(Assigned task)
Among the entries below, copy every line that carries the word "README".

(Data shown)

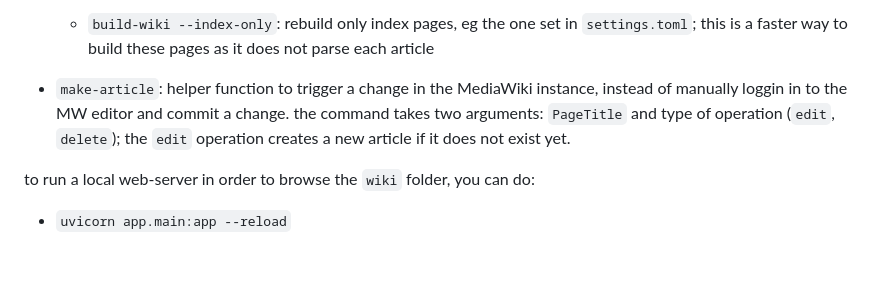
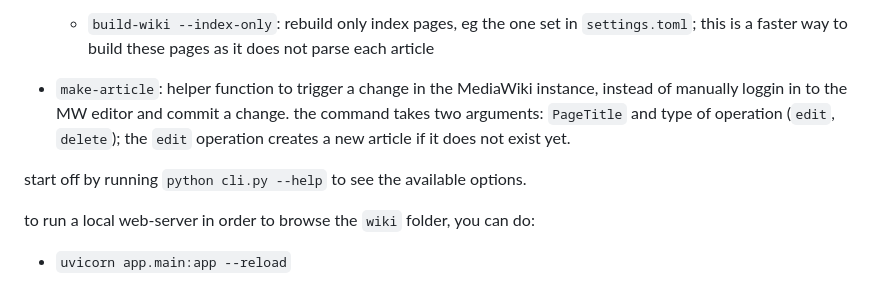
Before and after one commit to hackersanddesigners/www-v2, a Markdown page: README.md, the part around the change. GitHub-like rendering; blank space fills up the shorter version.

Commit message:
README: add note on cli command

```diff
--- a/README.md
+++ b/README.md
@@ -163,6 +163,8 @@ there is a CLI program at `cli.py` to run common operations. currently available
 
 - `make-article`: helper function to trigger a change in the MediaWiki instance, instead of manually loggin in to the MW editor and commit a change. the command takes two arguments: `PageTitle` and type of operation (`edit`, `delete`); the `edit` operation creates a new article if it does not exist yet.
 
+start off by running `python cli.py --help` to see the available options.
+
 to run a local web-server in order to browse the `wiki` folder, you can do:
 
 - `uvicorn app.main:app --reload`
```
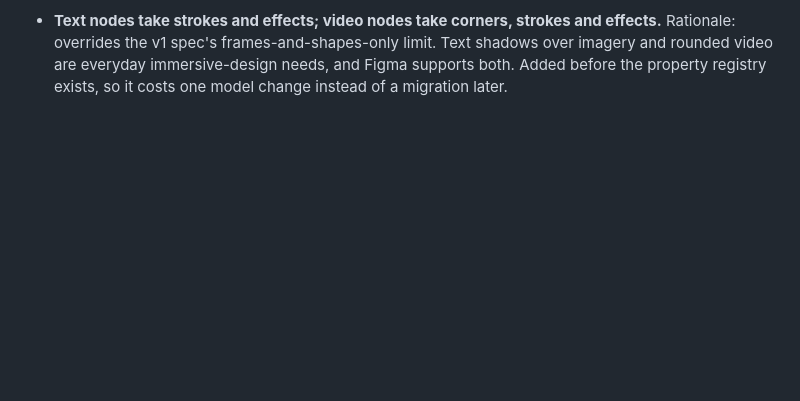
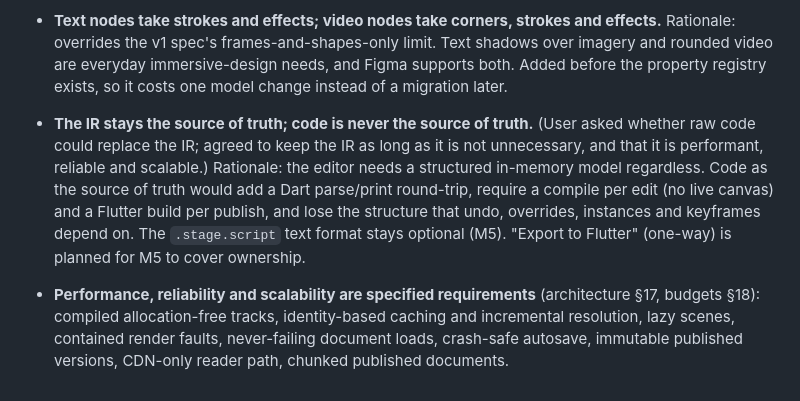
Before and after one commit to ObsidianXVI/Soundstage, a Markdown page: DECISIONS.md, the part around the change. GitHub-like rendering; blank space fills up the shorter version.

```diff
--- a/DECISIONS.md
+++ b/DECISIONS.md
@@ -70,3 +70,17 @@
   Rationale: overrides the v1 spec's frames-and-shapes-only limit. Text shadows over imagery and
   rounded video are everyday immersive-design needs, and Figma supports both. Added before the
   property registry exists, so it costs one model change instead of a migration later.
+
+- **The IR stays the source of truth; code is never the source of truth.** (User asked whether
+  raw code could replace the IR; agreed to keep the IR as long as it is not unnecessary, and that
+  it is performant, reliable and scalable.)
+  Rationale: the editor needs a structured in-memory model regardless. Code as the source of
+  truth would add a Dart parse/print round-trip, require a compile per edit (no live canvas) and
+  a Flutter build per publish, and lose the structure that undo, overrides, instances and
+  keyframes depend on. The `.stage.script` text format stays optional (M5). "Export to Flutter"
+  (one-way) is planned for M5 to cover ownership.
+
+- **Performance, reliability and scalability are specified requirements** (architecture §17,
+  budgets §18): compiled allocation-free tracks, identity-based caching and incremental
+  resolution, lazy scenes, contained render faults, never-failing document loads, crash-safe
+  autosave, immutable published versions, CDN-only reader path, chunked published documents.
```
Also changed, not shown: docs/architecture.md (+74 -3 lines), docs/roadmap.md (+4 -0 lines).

(Result of the exercise)
Before and after one commit to hackersanddesigners/www-v2, a Markdown page: README.md, the part around the change. GitHub-like rendering; blank space fills up the shorter version.
README: add note on cli command
--- a/README.md
+++ b/README.md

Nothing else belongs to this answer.